## PROBLEM REQUIREMENTS
Below are records; report the number of lines in them that include the word "League", with no other text.

* * * * *

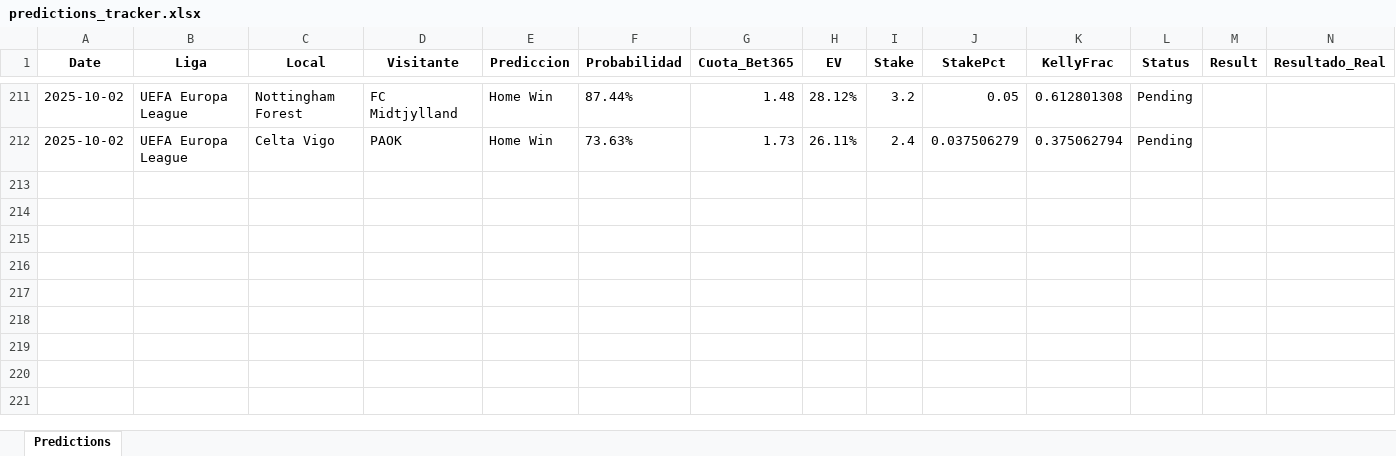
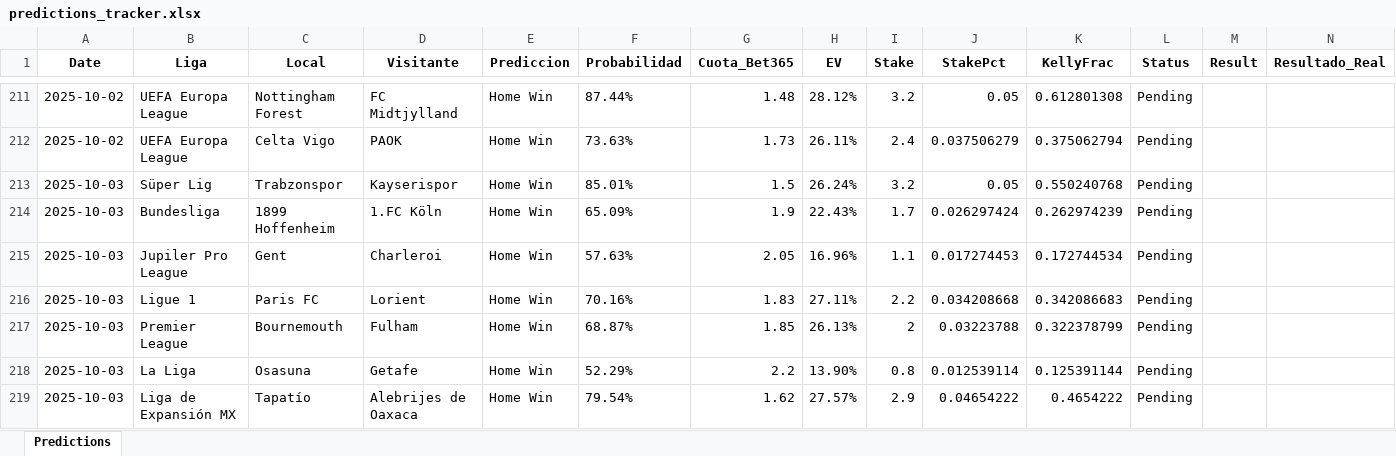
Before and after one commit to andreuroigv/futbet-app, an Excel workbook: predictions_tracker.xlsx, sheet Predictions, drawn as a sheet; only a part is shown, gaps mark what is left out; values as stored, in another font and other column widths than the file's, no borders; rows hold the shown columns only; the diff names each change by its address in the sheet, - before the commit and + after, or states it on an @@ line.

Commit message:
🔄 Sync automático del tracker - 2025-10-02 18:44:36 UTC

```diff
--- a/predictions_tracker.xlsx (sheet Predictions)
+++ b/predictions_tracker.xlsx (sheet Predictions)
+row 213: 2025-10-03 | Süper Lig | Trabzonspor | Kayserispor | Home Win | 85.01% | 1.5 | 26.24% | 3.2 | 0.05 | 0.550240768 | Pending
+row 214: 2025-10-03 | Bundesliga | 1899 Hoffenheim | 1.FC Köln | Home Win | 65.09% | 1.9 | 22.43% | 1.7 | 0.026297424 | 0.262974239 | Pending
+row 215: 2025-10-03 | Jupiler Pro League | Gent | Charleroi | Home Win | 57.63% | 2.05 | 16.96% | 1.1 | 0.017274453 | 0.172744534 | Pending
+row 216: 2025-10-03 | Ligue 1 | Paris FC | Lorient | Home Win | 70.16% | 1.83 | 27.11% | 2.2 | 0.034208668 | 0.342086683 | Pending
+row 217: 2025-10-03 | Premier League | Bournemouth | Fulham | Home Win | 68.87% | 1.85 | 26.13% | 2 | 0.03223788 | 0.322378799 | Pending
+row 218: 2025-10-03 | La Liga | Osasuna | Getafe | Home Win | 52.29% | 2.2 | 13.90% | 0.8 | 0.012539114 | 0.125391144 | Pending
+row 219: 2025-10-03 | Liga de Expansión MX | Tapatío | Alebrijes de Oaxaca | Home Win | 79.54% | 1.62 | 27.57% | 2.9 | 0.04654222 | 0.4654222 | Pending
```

* * * * *

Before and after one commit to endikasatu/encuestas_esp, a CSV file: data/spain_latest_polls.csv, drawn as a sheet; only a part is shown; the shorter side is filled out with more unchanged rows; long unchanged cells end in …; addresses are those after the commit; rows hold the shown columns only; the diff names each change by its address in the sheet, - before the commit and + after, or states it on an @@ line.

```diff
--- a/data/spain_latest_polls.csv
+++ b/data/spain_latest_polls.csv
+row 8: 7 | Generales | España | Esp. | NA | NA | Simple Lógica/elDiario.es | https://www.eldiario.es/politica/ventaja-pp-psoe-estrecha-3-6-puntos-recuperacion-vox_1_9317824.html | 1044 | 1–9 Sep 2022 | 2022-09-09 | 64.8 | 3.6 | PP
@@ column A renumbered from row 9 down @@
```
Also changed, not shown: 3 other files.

* * * * *

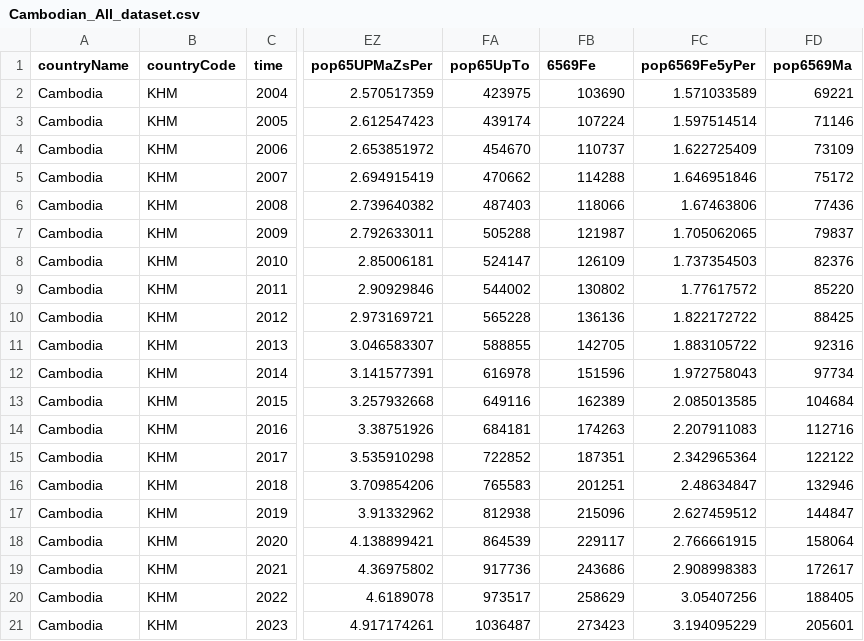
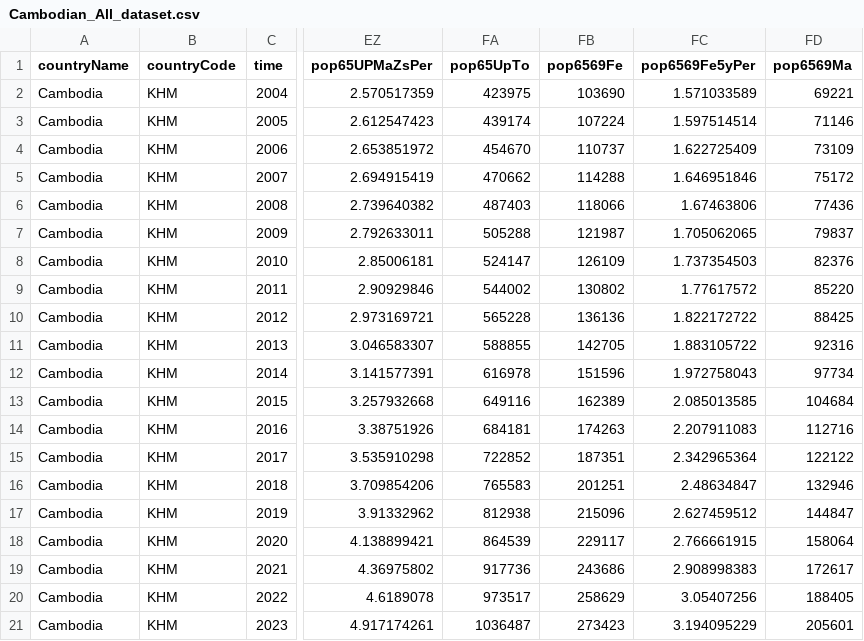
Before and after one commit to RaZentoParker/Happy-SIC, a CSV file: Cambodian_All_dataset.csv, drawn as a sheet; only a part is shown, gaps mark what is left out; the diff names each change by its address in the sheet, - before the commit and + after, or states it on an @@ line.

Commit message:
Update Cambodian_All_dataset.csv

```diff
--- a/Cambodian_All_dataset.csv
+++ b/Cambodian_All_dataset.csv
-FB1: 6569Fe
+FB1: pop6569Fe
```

* * * * *

## TASK RESULT
2